The idea that inequality emerges with civilization is often attributed to Jean Jacques Rousseau. But today it is simply an accepted fact. Yet David Graeber and David Wengrow argue that archaeological evidence shows that the rise of urbanization did not inevitably lead to hierarchical and unequal societies. In an essay related to their new book The Dawn of Everything, Graeber and Wengrow write:

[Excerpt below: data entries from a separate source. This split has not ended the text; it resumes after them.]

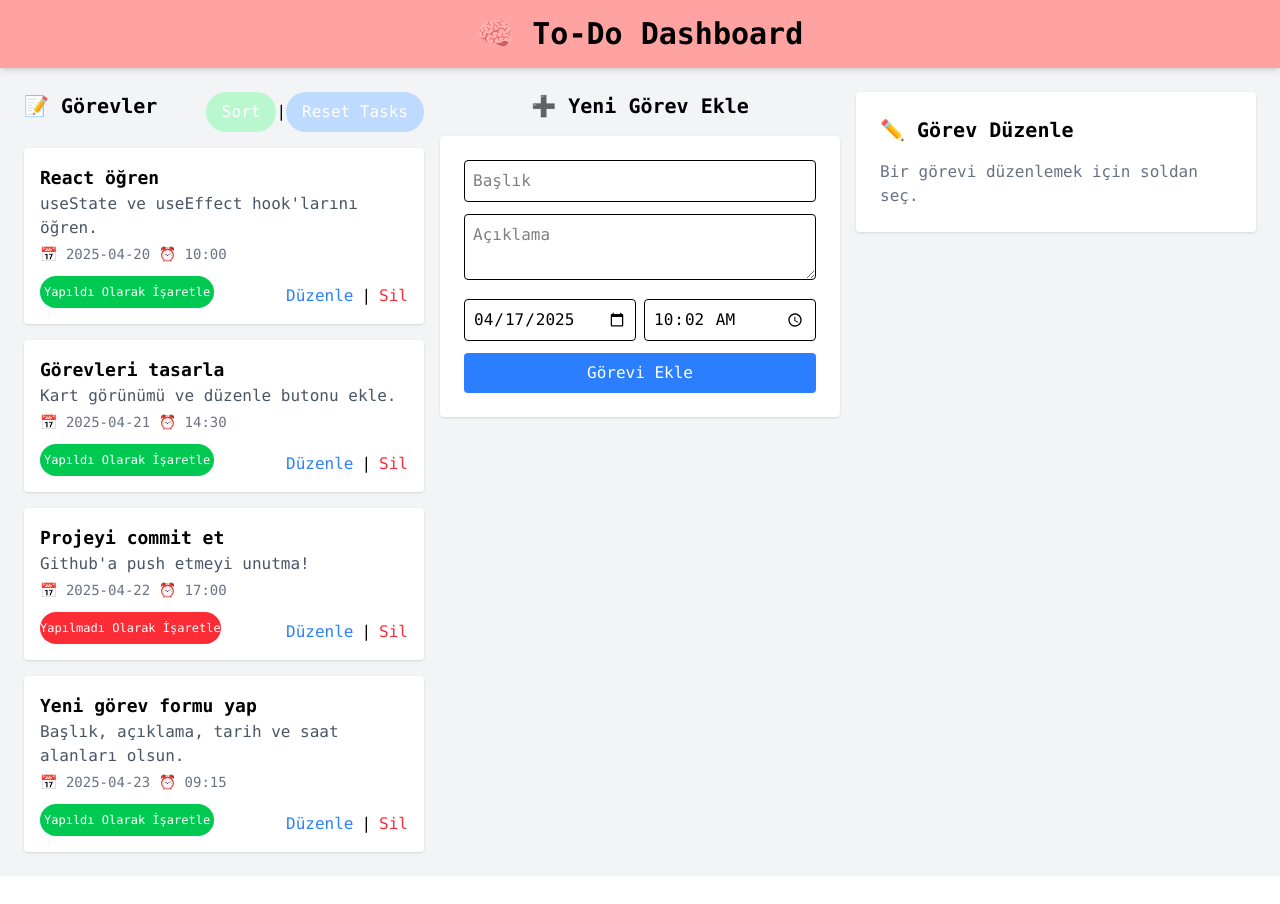
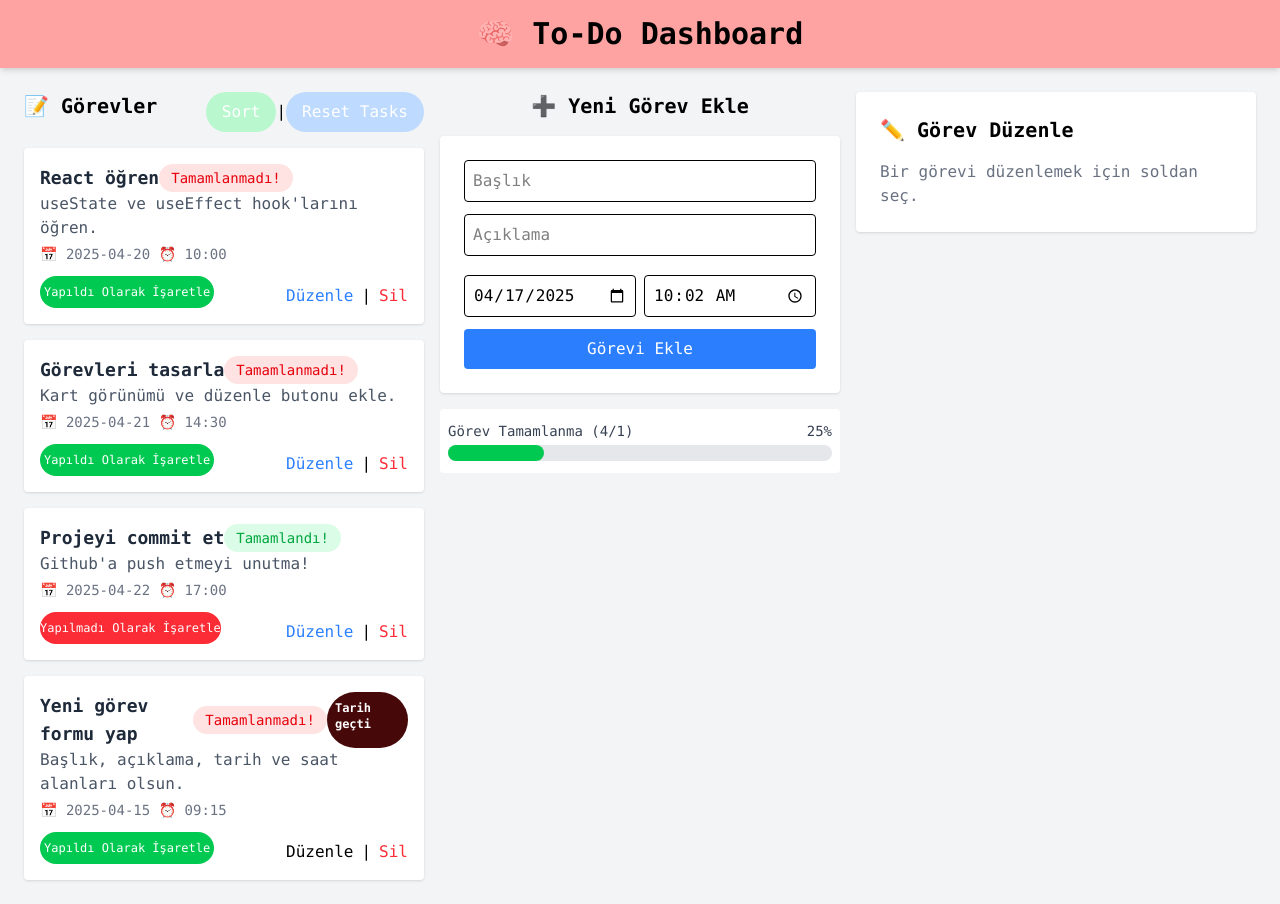
Before and after one commit to BerenSaglam41/To-Do-React, a React (Vite) app in the folder My-Project/: page / in a window 1280 px wide. Before the commit the page ends 876 px from the top, so only its background shows below. Built offline with nearby package versions, Linux system fonts and the light colour scheme.

Commit message:
PercentAdded

```diff
--- a/My-Project/src/assets/Tasks.json
+++ b/My-Project/src/assets/Tasks.json
@@ -27,7 +27,7 @@
       "id": 4,
       "title": "Yeni görev formu yap",
       "description": "Başlık, açıklama, tarih ve saat alanları olsun.",
-      "date": "2025-04-23",
+      "date": "2025-04-15",
       "time": "09:15",
       "completed" : false
     }
--- a/My-Project/src/compoments/AddMission.jsx
+++ b/My-Project/src/compoments/AddMission.jsx
@@ -2,7 +2,7 @@ import React, { useContext, useEffect } from 'react';
 import { AppContext } from '../context/AppContext';
 
 const AddMission = () => {
-  const { setTasks, setNewTask, newTask } = useContext(AppContext);
+  const { setTasks, setNewTask, newTask,errorMessage,setErrorMessage,successMessage,setSuccessMessage} = useContext(AppContext);
 
   const getCurrentDate = () => new Date().toISOString().slice(0, 10);
 
@@ -18,14 +18,31 @@ const AddMission = () => {
   }, []);
 
   const handleAddTask = () => {
-    if (!newTask.title) return alert("Başlık boş olamaz!");
-    const task = {
+    if (!newTask.title) return setErrorMessage("Başlık boş olamaz!");
+    if (!newTask.description) return setErrorMessage("Açıklama boş olamaz!");
+    if (!newTask.date) return setErrorMessage("Tarih seçilmelidir!");
+    if (!newTask.time) return setErrorMessage("Saat seçilmelidir!");
+    if (new Date(newTask.date) < new Date(getCurrentDate())) {
+      return setErrorMessage("Geçmiş bir tarih seçilemez!");
+    }
+    if (
+      newTask.date === getCurrentDate() &&
+      newTask.time < getCurrentTime()
+    ) {
+      return setErrorMessage("Geçerli saat seçiniz!");
+    }
+        const task = {
       ...newTask,
       id: Date.now(),
-      completed : false
+      completed: false
     };
     setTasks((prev) => [...prev, task]);
+    // Görev eklendiyse hata mesajını sil
+    setErrorMessage('');
+    setSuccessMessage('Görev başarıyla oluşturuldu ✅');
 
+    // ✅ 3 saniye sonra otomatik kaybolsun
+    setTimeout(() => setSuccessMessage(''), 3000);
     setNewTask({
       title: '',
       description: '',
@@ -34,9 +51,20 @@ const AddMission = () => {
     });
   };
 
+
   return (
     <div>
       <h2 className="text-xl font-semibold mb-4 text-center">➕ Yeni Görev Ekle</h2>
+      {errorMessage && (
+        <p className="text-center mx-auto my-4 font-semibold px-2 py-3 bg-red-500 text-white rounded-2xl w-sm">
+          {errorMessage}
+        </p>
+      )}
+      {!errorMessage && successMessage && (
+        <p className="text-center mx-auto my-4 font-semibold px-2 py-3 bg-green-500 text-white rounded-2xl w-sm">
+          {successMessage}
+        </p>
+      )}
       <section className="bg-white p-6 rounded shadow w-full max-w-md mx-auto">
         <input
           type="text"
@@ -49,7 +77,12 @@ const AddMission = () => {
           placeholder="Açıklama"
           value={newTask.description}
           onChange={(e) => setNewTask({ ...newTask, description: e.target.value })}
-          className="w-full p-2 border rounded mb-3"
+          onInput={(e) => {
+            e.target.style.height = 'auto'; // önce sıfırla
+            e.target.style.height = `${e.target.scrollHeight}px`; // içeriğe göre ayarla
+          }}
+          rows={1}
+          className="w-full p-2 border rounded mb-3 resize-none overflow-hidden transition-all duration-150"
         />
         <div className="flex gap-2 mb-3">
           <input
--- a/My-Project/src/compoments/EditTask.jsx
+++ b/My-Project/src/compoments/EditTask.jsx
@@ -1,8 +1,11 @@
-import React,{useContext} from 'react'
+import React,{useContext,useRef,useEffect} from 'react'
 import { AppContext } from '../context/AppContext';
 
 const EditTask = () => {
-    const { editingTask, setEditingTask, setTasks } = useContext(AppContext);
+    const { editingTask, setEditingTask, setTasks,setErrorMessage,setSuccessMessage } = useContext(AppContext);
+    const textAreaRef = useRef(null);
+    const getCurrentDate = () => new Date().toISOString().slice(0, 10);
+    const getCurrentTime = () => new Date().toTimeString().slice(0, 5);
     const handleEditChange = (field, value) => {
         setEditingTask((prev) => ({
           ...prev,
@@ -12,13 +15,36 @@ const EditTask = () => {
 
       // Düzenlemeyi kaydet
       const handleSave = () => {
-        setTasks((prev) =>
+        if (!editingTask.title) return setErrorMessage("Başlık boş olamaz!");
+        if (!editingTask.description) return setErrorMessage("Açıklama boş olamaz!");
+        if (!editingTask.date) return setErrorMessage("Tarih seçilmelidir!");
+        if (!editingTask.time) return setErrorMessage("Saat seçilmelidir!");
+        if (new Date(editingTask.date) < new Date(getCurrentDate())) {
+          return setErrorMessage("Geçmiş bir tarih seçilemez!");
+        }
+        if (
+          editingTask.date === getCurrentDate() &&
+          editingTask.time < getCurrentTime()
+        ) {
+          return setErrorMessage("Geçerli saat seçiniz!");
+        }        setTasks((prev) =>
           prev.map((task) =>
             task.id === editingTask.id ? editingTask : task
           )
         );
         setEditingTask(null);
+        setSuccessMessage("Görev başarıyla güncellendi ✅");
+        setErrorMessage('');
+        setTimeout(() => {
+          setSuccessMessage('');
+        }, 3000);
       };
+      useEffect(() => {
+        if (textAreaRef.current) {
+          textAreaRef.current.style.height = 'auto';
+          textAreaRef.current.style.height = `${textAreaRef.current.scrollHeight}px`;
+        }
+      });
   return (
     <div>
       <section className="bg-white p-6 rounded shadow space-y-4">
@@ -32,9 +58,14 @@ const EditTask = () => {
                 className="w-full p-2 border rounded"
               />
               <textarea
-                value={editingTask.description}
+                ref={textAreaRef} // 👈 buraya bağladık
+                value={editingTask?.description || ""}
                 onChange={(e) => handleEditChange("description", e.target.value)}
-                className="w-full p-2 border rounded"
+                onInput={(e) => {
+                  e.target.style.height = 'auto';
+                  e.target.style.height = `${e.target.scrollHeight}px`;
+                }}
+                className="w-full p-2 border rounded resize-none overflow-hidden transition-all duration-150"
               />
               <div className="flex gap-2">
                 <input
--- a/My-Project/src/compoments/Missinons.jsx
+++ b/My-Project/src/compoments/Missinons.jsx
@@ -2,13 +2,15 @@ import React, { useContext } from 'react'
 import { AppContext } from '../context/AppContext';
 import SortMenu from './SortMenu';
 const Missinons = () => {
-    const {tasks,setEditingTask,setTasks,resetTasks,setShowSortMenu,showSortMenu} = useContext(AppContext);
+    const {tasks,setEditingTask,setTasks,resetTasks,setShowSortMenu,showSortMenu,setSuccessMessage} = useContext(AppContext);
 
     const handleEdit = (task) => {
         setEditingTask({ ...task }); // kopya ver ki inputlar controlled olsun
     };
     const handleDelete = (task) => {
     setTasks((prev) => prev.filter((t) => t.id !== task.id));
+    setSuccessMessage("Görev Başarıyla Silindi!");
+    setTimeout(() => setSuccessMessage(''), 3000);
     }
     const getTaskStatus = (dateStr) => {
       const today = new Date();
@@ -70,9 +72,17 @@ const Missinons = () => {
             <p className="text-gray-500">Henüz görev yok.</p>
           )}
           {tasks.map((task) => (
-            <div key={task.id} className="bg-white p-4 rounded shadow">
+            <div key={task.id} className="bg-white p-4 rounded shadow break-words whitespace-normal">
               <div className='flex justify-between'>
-                <h3 className="font-bold text-lg">{task.title}</h3>
+                <div className="flex justify-between items-center">
+                  <h3 className="font-bold text-lg text-gray-800">{task.title}</h3>
+                  <span
+                    className={`text-sm font-medium px-3 py-1 rounded-full
+                      ${task.completed ? 'bg-green-100 text-green-600' : 'bg-red-100 text-red-600'}`}
+                  >
+                    {task.completed ? "Tamamlandı!" : "Tamamlanmadı!"}
+                  </span>
+                </div>
                 <p
                   className={
                     getTaskStatus(task.date) === "Tarih geçti"
@@ -85,7 +95,7 @@ const Missinons = () => {
                   {getTaskStatus(task.date)}
                 </p>
               </div>
-              <p className="text-gray-600">{task.description}</p>
+              <p className="text-gray-600 break-words whitespace-normal">{task.description}</p>
               <div className="text-sm text-gray-500 mt-1">
                 📅 {task.date} ⏰ {task.time}
               </div>
--- /dev/null
+++ b/My-Project/src/compoments/ProgressBar.jsx
@@ -0,0 +1,28 @@
+import React, { useContext } from 'react';
+import { AppContext } from '../context/AppContext';
+
+const ProgressBar = () => {
+    const {tasks} = useContext(AppContext);
+  if (!tasks || tasks.length === 0) return null;
+
+  const total = tasks.length;
+  const completed = tasks.filter((task) => task.completed).length;
+  const percent = Math.round((completed / total) * 100);
+
+  return (
+    <div className="w-full max-w-md mx-auto my-4 bg-white px-2 py-3 rounded">
+      <div className="flex justify-between mb-1 text-sm font-medium text-gray-700">
+        <span>Görev Tamamlanma ({tasks.length}/{completed})</span>
+        <span>{percent}%</span>
+      </div>
+      <div className="w-full bg-gray-200 rounded-full h-4">
+        <div
+          className="bg-green-500 h-4 rounded-full transition-all duration-300 ease-in-out"
+          style={{ width: `${percent}%` }}
+        />
+      </div>
+    </div>
+  );
+};
+
+export default ProgressBar;
--- a/My-Project/src/context/AppContext.jsx
+++ b/My-Project/src/context/AppContext.jsx
@@ -10,6 +10,8 @@ export const AppContextProvider = (props) => {
   const [tasks, setTasks] = useState([]);
   const [editingTask, setEditingTask] = useState(null);
   const [showSortMenu,setShowSortMenu] = useState(false);
+  const [errorMessage, setErrorMessage] = useState('');
+  const [successMessage, setSuccessMessage] = useState('');
   const [newTask, setNewTask] = useState({
       title: "",
       description: "",
@@ -47,6 +49,8 @@ export const AppContextProvider = (props) => {
     newTask,setNewTask,
     resetTasks,
     showSortMenu,setShowSortMenu,
+    errorMessage,setErrorMessage,
+    successMessage,setSuccessMessage
   };
 
   return (
--- a/My-Project/src/pages/HomePage.jsx
+++ b/My-Project/src/pages/HomePage.jsx
@@ -4,6 +4,7 @@ import Header from '../compoments/header';
 import Missinons from '../compoments/Missinons';
 import AddMission from '../compoments/AddMission';
 import EditTask from '../compoments/EditTask';
+import ProgressBar from '../compoments/ProgressBar';
 
 const HomePage = () => {
   return (
@@ -14,7 +15,10 @@ const HomePage = () => {
         {/* Sol: Görev Listesi */}
         <Missinons/>
         {/* Orta: Yeni Görev Ekle */}
-        <AddMission/>
+        <div>
+          <AddMission/>
+          <ProgressBar/>
+        </div>
         {/* Sağ: Görev Düzenleme */}
         <EditTask/>
       </main>
```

We want to offer an entirely different account of human history. We believe that much of what has been discovered in the last few decades, by archaeologists and others in kindred disciplines, cuts against the conventional wisdom propounded by modern “big history” writers. What this new evidence shows is that a surprising number of the world’s earliest cities were organized along robustly egalitarian lines. In some regions, we now know, urban populations governed themselves for centuries without any indication of the temples and palaces that would later emerge; in others, temples and palaces never emerged at all, and there is simply no evidence of a class of administrators or any other sort of ruling stratum. It would seem that the mere fact of urban life does not, necessarily, imply any particular form of political organization, and never did. Far from resigning us to inequality, the new picture that is now emerging of humanity’s deep past may open our eyes to egalitarian possibilities we otherwise would have never considered….
Almost everywhere, in these early cities, we find grand, self-conscious statements of civic unity, the arrangement of built spaces in harmonious and often beautiful patterns, clearly reflecting some kind of planning at the municipal scale. Where we do have written sources (ancient Mesopotamia, for example), we find large groups of citizens referring to themselves simply as “the people” of a given city (or often its “sons”), united by devotion to its founding ancestors, its gods or heroes, its civic infrastructure and ritual calendar. In China’s Shandong Province, urban settlements were present over a thousand years before the earliest known royal dynasties, and similar findings have emerged from the Maya lowlands, where ceremonial centers of truly enormous size — so far, presenting no evidence of monarchy or stratification — can now be dated back as far as 1000 B.C., long before the rise of Classic Maya kings and dynasties.
What held these early experiments in urbanization together, if not kings, soldiers, and bureaucrats? For answers, we might turn to some other surprising discoveries on the interior grasslands of eastern Europe, north of the Black Sea, where archaeologists have found cities, just as large and ancient as those of Mesopotamia. The earliest date back to around 4100 B.C. While Mesopotamian cities, in what are now the lands of Syria and Iraq, took form initially around temples, and later also royal palaces, the prehistoric cities of Ukraine and Moldova were startling experiments in decentralized urbanization. These sites were planned on the image of a great circle — or series of circles — of houses, with nobody first, nobody last, divided into districts with assembly buildings for public meetings.